Exercise brief – Would you please copy each line of the data in which the string "Retro" occurs?

Data extract –
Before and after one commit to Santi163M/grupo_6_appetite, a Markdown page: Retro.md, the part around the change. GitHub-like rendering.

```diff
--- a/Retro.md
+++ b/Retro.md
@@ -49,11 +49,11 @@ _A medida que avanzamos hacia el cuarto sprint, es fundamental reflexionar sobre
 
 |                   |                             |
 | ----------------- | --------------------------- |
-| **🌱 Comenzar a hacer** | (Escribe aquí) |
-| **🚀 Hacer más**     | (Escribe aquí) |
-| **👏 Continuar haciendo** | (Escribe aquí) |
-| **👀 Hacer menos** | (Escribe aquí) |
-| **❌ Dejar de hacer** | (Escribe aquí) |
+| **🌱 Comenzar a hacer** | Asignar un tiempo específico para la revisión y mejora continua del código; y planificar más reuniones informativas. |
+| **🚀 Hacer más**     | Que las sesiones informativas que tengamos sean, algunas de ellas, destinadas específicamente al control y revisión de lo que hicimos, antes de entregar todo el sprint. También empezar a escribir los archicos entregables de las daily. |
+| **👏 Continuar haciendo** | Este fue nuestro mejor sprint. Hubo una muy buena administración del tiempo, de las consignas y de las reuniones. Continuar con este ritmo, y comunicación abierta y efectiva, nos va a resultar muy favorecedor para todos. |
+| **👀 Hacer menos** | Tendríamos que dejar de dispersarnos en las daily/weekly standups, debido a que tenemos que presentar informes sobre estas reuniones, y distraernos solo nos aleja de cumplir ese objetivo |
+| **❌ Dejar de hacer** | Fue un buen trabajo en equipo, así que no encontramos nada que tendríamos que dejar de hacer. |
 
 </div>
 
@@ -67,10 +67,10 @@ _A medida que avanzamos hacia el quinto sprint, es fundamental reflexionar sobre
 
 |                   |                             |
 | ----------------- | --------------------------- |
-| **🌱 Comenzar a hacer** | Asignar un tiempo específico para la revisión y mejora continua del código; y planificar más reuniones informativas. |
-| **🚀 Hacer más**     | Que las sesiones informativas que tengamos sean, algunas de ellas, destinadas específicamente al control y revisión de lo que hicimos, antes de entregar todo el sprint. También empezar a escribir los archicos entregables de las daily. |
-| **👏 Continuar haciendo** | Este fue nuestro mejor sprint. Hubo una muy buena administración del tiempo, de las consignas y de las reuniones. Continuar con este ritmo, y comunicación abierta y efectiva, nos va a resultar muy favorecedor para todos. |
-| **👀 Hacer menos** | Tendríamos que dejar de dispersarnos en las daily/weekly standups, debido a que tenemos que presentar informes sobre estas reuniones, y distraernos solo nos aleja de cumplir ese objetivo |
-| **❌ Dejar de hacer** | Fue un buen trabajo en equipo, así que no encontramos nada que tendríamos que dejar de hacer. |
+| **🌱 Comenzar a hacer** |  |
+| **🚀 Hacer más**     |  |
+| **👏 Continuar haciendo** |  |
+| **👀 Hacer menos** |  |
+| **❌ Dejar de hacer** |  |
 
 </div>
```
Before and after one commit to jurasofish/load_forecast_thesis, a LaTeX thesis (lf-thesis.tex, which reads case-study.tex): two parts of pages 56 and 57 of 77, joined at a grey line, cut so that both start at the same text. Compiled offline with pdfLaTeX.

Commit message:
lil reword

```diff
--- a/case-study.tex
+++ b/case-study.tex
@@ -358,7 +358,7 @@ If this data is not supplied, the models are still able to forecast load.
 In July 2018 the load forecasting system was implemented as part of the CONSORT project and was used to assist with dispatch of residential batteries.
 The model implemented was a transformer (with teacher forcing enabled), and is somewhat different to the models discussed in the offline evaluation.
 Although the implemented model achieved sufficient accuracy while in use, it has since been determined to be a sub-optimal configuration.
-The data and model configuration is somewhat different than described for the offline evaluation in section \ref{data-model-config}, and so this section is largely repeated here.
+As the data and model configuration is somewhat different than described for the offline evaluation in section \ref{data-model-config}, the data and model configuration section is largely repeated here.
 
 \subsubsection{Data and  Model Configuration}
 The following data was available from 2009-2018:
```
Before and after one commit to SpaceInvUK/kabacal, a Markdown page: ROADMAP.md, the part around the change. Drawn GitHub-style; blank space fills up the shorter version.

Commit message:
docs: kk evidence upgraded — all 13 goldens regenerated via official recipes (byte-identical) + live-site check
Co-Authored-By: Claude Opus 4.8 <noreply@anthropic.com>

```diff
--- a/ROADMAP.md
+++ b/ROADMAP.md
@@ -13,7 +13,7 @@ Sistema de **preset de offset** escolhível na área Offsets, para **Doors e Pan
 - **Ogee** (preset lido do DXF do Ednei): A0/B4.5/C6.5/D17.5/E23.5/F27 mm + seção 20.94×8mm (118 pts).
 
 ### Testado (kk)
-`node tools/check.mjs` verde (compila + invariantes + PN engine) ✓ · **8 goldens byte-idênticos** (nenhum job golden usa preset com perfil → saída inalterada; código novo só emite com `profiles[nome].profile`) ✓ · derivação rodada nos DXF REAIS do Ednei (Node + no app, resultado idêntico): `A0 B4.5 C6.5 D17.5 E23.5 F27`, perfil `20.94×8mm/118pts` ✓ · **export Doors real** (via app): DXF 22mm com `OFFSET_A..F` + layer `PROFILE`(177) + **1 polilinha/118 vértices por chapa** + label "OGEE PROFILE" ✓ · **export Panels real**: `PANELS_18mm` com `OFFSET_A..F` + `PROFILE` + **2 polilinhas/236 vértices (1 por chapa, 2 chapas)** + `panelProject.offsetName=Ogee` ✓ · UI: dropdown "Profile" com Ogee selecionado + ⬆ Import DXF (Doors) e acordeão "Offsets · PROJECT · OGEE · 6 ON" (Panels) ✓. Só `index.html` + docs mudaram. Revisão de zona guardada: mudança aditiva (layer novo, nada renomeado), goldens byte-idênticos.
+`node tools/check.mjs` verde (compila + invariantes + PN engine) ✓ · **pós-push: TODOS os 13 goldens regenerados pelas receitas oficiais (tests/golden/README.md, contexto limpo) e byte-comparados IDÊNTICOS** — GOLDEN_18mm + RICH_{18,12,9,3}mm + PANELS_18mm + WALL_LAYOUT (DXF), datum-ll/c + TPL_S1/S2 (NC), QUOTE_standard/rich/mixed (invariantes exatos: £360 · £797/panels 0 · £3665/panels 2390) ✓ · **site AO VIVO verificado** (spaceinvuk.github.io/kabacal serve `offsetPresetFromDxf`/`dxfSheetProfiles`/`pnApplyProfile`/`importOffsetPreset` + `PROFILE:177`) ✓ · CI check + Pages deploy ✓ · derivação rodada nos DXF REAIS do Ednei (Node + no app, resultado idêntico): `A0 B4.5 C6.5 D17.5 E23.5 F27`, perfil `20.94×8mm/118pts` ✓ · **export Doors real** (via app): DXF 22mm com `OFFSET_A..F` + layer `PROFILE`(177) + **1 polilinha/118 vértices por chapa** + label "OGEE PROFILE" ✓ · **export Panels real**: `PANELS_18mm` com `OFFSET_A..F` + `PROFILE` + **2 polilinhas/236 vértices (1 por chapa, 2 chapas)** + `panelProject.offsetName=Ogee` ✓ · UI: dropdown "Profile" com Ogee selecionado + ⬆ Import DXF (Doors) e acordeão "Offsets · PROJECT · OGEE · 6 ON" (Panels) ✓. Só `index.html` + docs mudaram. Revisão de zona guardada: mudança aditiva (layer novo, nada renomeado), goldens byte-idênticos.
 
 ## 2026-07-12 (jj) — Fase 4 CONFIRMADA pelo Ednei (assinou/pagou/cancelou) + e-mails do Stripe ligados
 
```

Answer for the task –
Before and after one commit to Santi163M/grupo_6_appetite, a Markdown page: Retro.md, the part around the change. GitHub-like rendering.
--- a/Retro.md
+++ b/Retro.md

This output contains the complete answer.